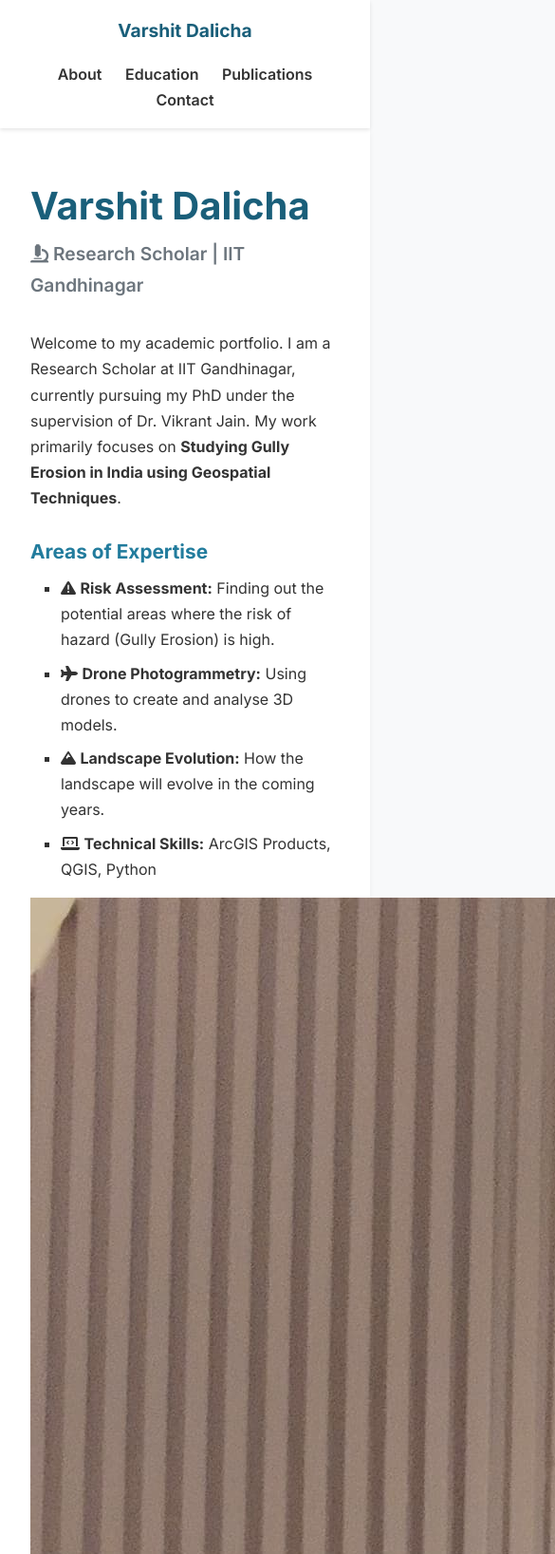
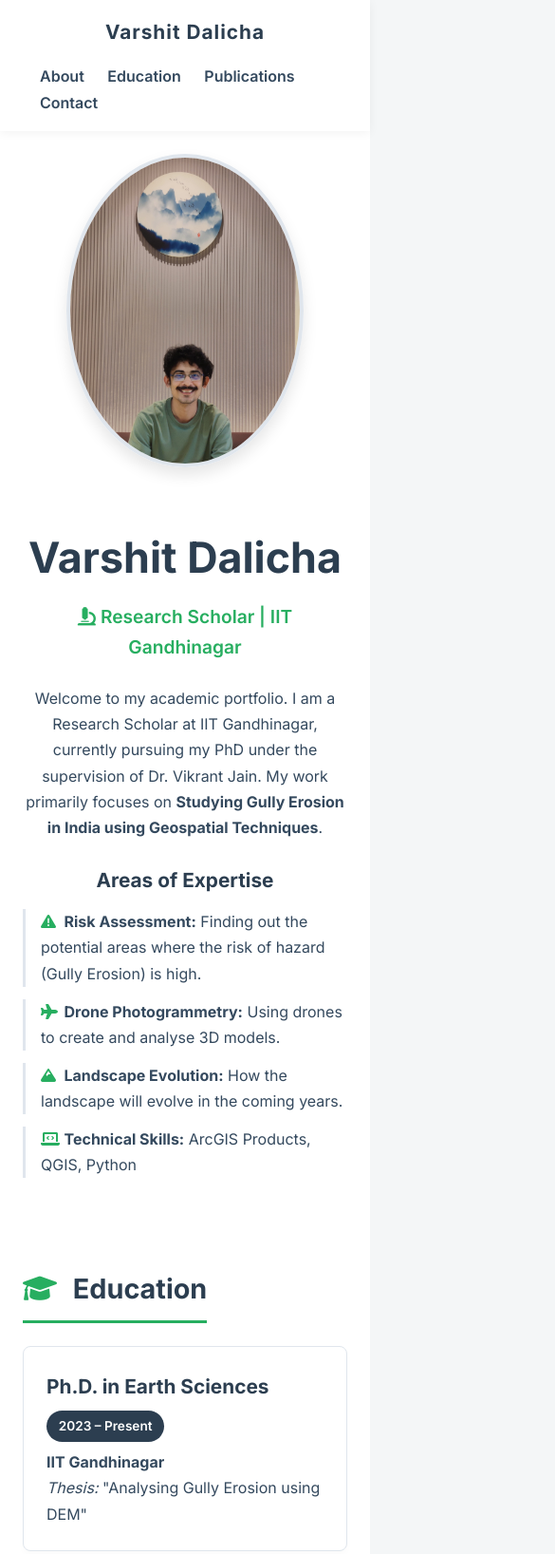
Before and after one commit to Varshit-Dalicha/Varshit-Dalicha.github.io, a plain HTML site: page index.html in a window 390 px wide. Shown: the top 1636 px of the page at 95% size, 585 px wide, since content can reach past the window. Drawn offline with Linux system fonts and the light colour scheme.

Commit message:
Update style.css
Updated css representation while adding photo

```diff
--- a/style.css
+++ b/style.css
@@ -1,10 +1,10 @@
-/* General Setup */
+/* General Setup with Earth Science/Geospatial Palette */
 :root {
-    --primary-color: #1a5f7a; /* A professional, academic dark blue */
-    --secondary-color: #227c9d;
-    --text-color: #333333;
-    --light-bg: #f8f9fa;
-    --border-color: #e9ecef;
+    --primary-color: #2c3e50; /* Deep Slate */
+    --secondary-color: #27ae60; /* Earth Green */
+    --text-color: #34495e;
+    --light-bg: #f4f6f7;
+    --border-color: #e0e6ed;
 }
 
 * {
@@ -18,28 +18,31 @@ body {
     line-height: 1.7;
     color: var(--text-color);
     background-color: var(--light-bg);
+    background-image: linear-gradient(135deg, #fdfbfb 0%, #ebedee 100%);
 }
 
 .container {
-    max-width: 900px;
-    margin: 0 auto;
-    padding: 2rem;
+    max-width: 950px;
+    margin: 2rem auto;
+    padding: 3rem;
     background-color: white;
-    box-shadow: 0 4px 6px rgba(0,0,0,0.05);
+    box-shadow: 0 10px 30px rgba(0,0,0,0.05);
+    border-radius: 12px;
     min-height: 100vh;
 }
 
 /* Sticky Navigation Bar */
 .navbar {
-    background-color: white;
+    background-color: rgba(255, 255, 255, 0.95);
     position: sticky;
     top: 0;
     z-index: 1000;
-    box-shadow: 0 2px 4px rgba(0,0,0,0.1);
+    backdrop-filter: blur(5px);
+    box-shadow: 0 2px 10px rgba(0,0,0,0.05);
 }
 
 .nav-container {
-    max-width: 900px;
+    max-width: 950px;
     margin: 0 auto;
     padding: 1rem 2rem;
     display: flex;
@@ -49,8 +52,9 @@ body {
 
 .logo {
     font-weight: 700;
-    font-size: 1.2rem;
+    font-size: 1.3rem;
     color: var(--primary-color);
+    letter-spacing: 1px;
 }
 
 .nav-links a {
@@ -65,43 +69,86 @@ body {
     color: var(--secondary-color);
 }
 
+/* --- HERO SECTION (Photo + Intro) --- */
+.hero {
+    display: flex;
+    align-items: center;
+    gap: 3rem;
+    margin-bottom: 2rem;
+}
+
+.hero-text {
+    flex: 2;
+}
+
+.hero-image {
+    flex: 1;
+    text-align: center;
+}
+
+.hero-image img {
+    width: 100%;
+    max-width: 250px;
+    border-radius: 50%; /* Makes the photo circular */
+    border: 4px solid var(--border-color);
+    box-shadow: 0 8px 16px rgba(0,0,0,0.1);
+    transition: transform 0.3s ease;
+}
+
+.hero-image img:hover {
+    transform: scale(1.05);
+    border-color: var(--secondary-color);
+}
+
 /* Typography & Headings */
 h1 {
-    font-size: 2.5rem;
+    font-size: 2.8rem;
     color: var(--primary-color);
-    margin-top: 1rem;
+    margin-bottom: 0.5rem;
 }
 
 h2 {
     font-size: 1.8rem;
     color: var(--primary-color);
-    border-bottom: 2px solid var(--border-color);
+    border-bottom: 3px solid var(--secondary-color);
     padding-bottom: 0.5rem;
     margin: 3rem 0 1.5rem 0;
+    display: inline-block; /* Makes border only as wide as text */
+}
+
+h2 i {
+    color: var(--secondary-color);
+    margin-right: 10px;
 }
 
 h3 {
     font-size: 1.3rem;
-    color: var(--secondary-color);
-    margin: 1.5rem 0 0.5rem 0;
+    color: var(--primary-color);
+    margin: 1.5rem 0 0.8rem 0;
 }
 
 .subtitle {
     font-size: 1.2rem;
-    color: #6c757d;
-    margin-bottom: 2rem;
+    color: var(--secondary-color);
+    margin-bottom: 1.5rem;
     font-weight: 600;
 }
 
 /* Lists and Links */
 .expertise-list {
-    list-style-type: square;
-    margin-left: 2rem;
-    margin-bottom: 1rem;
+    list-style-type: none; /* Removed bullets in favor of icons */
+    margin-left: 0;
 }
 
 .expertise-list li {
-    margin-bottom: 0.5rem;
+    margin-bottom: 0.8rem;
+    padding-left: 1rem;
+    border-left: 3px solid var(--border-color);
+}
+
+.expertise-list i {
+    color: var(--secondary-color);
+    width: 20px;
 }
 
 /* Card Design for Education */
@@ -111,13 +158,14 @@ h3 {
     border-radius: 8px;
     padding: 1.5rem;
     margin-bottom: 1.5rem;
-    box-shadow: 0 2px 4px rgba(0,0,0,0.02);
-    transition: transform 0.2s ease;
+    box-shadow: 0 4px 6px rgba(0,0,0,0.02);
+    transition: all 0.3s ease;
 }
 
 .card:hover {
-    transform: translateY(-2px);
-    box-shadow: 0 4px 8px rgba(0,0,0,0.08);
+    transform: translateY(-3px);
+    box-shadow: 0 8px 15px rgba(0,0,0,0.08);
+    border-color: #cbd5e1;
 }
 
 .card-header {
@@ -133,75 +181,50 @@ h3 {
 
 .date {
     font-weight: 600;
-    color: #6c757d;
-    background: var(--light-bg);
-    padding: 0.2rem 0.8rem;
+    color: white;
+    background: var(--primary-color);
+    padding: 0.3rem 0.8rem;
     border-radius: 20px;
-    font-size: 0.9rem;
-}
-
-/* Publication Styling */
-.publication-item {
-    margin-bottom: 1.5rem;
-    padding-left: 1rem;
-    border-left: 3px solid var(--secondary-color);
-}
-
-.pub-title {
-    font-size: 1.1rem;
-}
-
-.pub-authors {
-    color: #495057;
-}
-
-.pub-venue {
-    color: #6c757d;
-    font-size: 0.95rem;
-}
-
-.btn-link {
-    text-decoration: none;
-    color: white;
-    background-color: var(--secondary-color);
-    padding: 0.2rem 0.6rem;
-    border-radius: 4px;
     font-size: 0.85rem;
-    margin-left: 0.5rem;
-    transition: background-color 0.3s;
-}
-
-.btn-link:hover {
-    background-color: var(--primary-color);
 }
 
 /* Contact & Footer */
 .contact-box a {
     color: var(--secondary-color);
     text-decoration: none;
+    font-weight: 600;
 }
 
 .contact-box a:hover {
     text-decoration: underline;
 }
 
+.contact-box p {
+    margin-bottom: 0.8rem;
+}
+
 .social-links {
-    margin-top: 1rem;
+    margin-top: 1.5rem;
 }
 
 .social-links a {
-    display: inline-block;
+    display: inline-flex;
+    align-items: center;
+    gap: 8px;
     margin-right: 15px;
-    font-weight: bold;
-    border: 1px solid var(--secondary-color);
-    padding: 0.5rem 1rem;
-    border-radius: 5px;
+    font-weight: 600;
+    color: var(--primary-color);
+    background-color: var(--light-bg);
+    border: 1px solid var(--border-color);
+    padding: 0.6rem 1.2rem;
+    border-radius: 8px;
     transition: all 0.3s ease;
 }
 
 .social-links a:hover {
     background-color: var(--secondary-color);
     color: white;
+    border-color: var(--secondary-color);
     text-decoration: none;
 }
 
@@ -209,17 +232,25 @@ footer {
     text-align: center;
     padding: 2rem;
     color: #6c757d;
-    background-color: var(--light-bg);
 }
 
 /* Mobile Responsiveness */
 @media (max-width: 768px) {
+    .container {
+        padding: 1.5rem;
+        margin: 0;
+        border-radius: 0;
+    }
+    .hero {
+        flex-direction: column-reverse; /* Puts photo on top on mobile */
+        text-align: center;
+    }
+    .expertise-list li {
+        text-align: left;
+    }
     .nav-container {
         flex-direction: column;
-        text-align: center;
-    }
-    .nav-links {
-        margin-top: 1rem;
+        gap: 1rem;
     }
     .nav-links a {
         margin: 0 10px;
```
※
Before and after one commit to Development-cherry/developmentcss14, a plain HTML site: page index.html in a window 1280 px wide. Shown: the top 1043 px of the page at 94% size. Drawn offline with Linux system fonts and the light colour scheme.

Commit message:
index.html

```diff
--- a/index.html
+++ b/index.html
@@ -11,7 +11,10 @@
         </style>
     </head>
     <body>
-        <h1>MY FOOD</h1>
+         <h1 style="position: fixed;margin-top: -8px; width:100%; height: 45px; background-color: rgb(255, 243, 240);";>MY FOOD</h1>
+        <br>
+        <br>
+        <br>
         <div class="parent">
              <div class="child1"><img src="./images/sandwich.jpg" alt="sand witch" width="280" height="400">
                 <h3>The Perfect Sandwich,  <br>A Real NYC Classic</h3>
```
※
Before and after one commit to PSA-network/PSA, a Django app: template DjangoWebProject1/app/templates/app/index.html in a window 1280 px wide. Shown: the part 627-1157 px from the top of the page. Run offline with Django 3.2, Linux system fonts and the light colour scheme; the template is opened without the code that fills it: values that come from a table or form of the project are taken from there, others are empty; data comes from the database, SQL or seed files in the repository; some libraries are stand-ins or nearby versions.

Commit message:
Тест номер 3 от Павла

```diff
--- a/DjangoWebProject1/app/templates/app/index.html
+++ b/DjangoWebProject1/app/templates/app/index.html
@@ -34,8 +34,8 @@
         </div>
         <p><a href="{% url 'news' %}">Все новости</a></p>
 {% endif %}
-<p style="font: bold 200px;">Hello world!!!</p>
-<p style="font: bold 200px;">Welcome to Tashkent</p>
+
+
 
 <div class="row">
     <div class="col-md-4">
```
※
## WHAT IS EXPECTED
A single number is expected: how many lines in the entries contain "style".

## RESPONSE TO THE TASK
9